The Potted Garden is introduced by SoundEagle in the year 2000 as an innovative gesture for the Society’s Silver Anniversary, and is the Fifth Section for the Competitive Display of Plants. There are many ways to be creative in growing potted plants. One obvious ways is to decorate the pots or to use attractive pots. Another way is to use more than one plant in a pot such that the pot contains a scaled down version of a garden. When used imaginatively, the Potted Garden can serve as an experimental platform, a new frontier, a creative space, an artistic medium, a living montage, a botanical sculpture, a miniature landscape, or a portable ecosystem. The following four categories are applicable:
- Bottle garden
- Wardian case or miniature greenhouse
- Water garden or bog garden
- Carnivorous plant garden
- Aquarium garden
- Floating plant garden
The following points should be observed for plants displayed under the new section Potted Garden:
1. There must be two or more different plants used in a display, with the exception of Bonsai, which may have one or more plants.
2. These plants must be different at least in variety or cultivar. They need not be different species, families or genera.
3. With the exception of seedlings, plants must be well rooted. Sprouts or seedlings may be used if raised by member. Cuttings must be more than three months old. Fungi, lichens and mosses are not assessed as plants but as ornaments or accessories.
4. The whole garden or landscape may be itself created or constituted anytime by member. However, individual plants used in the display must be grown by member for at least three months, except seedlings raised by member.
5. If the garden or landscape has not been created or constituted by member, then it must be kept and grown by member for at least three months prior to being displayed.
6. There are no restrictions on the intended size, colour, variegation, texture and theme of any plant, container or whole display.
7. Any Bonsai subject must be a woody shrub or tree bearing prominent and old-looking trunk(s). Otherwise the subject must be chosen from the following succulent plants: Portulacaria, Crassula arborescens, argentea or portulacea (all commonly known as jade plant), and Adenium obesum (desert rose).

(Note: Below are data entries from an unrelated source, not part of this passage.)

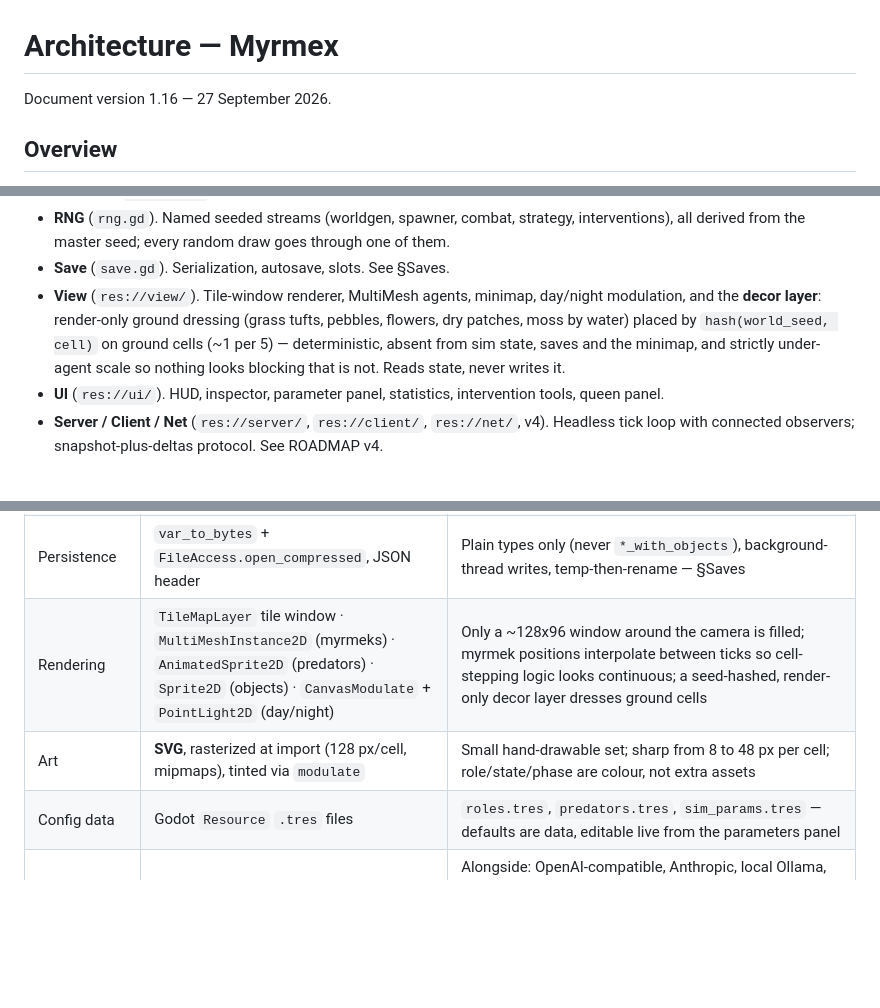
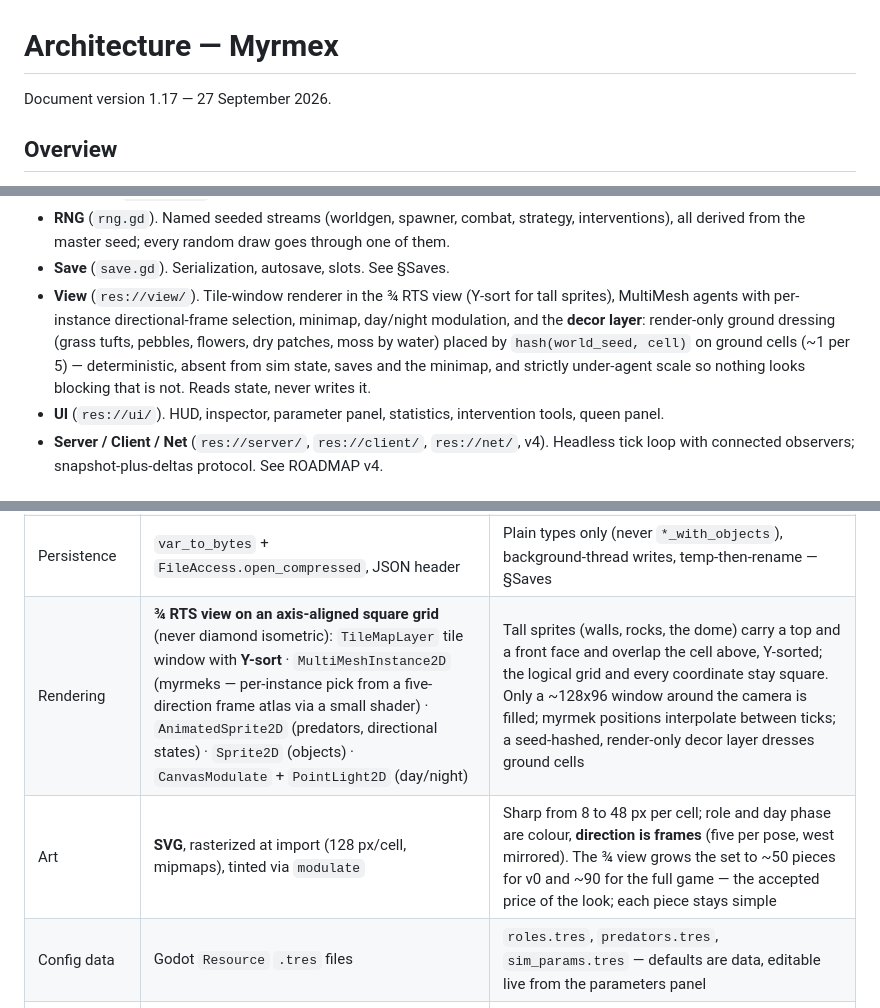
Before and after one commit to ichMaster/myrmex, a Markdown page: specification/ARCHITECTURE.md, 3 parts joined by grey strips. Drawn GitHub-style; blank space fills up the shorter version.

```diff
--- a/specification/ARCHITECTURE.md
+++ b/specification/ARCHITECTURE.md
@@ -1,6 +1,6 @@
 # Architecture — Myrmex
 
-Document version 1.16 — 27 September 2026.
+Document version 1.17 — 27 September 2026.
 
 ## Overview
 
@@ -99,7 +99,7 @@ Estimated size of the whole prototype: three to four thousand lines of GDScript.
 - **Spawner** (`spawner.gd`). Food, resource regeneration, predator population — active zone only.
 - **RNG** (`rng.gd`). Named seeded streams (worldgen, spawner, combat, strategy, interventions), all derived from the master seed; every random draw goes through one of them.
 - **Save** (`save.gd`). Serialization, autosave, slots. See §Saves.
-- **View** (`res://view/`). Tile-window renderer, MultiMesh agents, minimap, day/night modulation, and the **decor layer**: render-only ground dressing (grass tufts, pebbles, flowers, dry patches, moss by water) placed by `hash(world_seed, cell)` on ground cells (~1 per 5) — deterministic, absent from sim state, saves and the minimap, and strictly under-agent scale so nothing looks blocking that is not. Reads state, never writes it.
+- **View** (`res://view/`). Tile-window renderer in the ¾ RTS view (Y-sort for tall sprites), MultiMesh agents with per-instance directional-frame selection, minimap, day/night modulation, and the **decor layer**: render-only ground dressing (grass tufts, pebbles, flowers, dry patches, moss by water) placed by `hash(world_seed, cell)` on ground cells (~1 per 5) — deterministic, absent from sim state, saves and the minimap, and strictly under-agent scale so nothing looks blocking that is not. Reads state, never writes it.
 - **UI** (`res://ui/`). HUD, inspector, parameter panel, statistics, intervention tools, queen panel.
 - **Server / Client / Net** (`res://server/`, `res://client/`, `res://net/`, v4). Headless tick loop with connected observers; snapshot-plus-deltas protocol. See ROADMAP v4.
 
@@ -531,8 +531,8 @@ Defaults are data (`res://data/*.tres` — `roles.tres`, `predators.tres`, `sim_
 | Randomness | `RandomNumberGenerator`, named streams | worldgen · spawner · combat · strategy · interventions, each derived from the master seed (`rng.gd`) |
 | Pathfinding | Hand-written weighted BFS + `AStarGrid2D` | Distance field for the global case, engine A* on a bounded rectangle for the local one — §Pathfinding |
 | Persistence | `var_to_bytes` + `FileAccess.open_compressed`, JSON header | Plain types only (never `*_with_objects`), background-thread writes, temp-then-rename — §Saves |
-| Rendering | `TileMapLayer` tile window · `MultiMeshInstance2D` (myrmeks) · `AnimatedSprite2D` (predators) · `Sprite2D` (objects) · `CanvasModulate` + `PointLight2D` (day/night) | Only a ~128x96 window around the camera is filled; myrmek positions interpolate between ticks so cell-stepping logic looks continuous; a seed-hashed, render-only decor layer dresses ground cells |
-| Art | **SVG**, rasterized at import (128 px/cell, mipmaps), tinted via `modulate` | Small hand-drawable set; sharp from 8 to 48 px per cell; role/state/phase are colour, not extra assets |
+| Rendering | **¾ RTS view on an axis-aligned square grid** (never diamond isometric): `TileMapLayer` tile window with **Y-sort** · `MultiMeshInstance2D` (myrmeks — per-instance pick from a five-direction frame atlas via a small shader) · `AnimatedSprite2D` (predators, directional states) · `Sprite2D` (objects) · `CanvasModulate` + `PointLight2D` (day/night) | Tall sprites (walls, rocks, the dome) carry a top and a front face and overlap the cell above, Y-sorted; the logical grid and every coordinate stay square. Only a ~128x96 window around the camera is filled; myrmek positions interpolate between ticks; a seed-hashed, render-only decor layer dresses ground cells |
+| Art | **SVG**, rasterized at import (128 px/cell, mipmaps), tinted via `modulate` | Sharp from 8 to 48 px per cell; role and day phase are colour, **direction is frames** (five per pose, west mirrored). The ¾ view grows the set to ~50 pieces for v0 and ~90 for the full game — the accepted price of the look; each piece stays simple |
 | Config data | Godot `Resource` `.tres` files | `roles.tres`, `predators.tres`, `sim_params.tres` — defaults are data, editable live from the parameters panel |
 | LLM | **Gemini 3.1 Pro** (Google AI API) via `HTTPRequest`, behind an abstracted provider seam | Alongside: OpenAI-compatible, Anthropic, local Ollama, and `MOCK` (reads a program from a file) — the only provider used in tests. Async; keys in a gitignored `.env` loaded into the environment (§Security), server-side only from v4 |
 | Tests | **gdUnit4**, headless | `scripts/test.sh` is the canonical gate: unit, contract, determinism, strategy-safety, balance smoke. No paid API calls, ever |
```
Also changed, not shown: other parts of specification/ARCHITECTURE.md (+2 -0 lines), specification/VISION.md (+4 -2 lines).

8. Apart from the overall container, any accessories, props, ornaments or structures are optional, and may be judiciously used to complement, support, accent or enhance the whole display. Examples include artificial models, figurines, toys, crafts, tassels or fabrics; inorganic matters such as sands, gravels, pebbles, stones or rocks; organic matters such as barks, stems, twigs, roots, pods, seeds, driftwoods, seashells, corals, feathers, fungi, lichens or mosses, but exclude flowers, leaves and fruits, which should be actually growing on plant(s) displayed. Prop(s) and/or platform(s) may be simple or elaborate, such as podium, sculpture, stool, tower or any novelty object(s).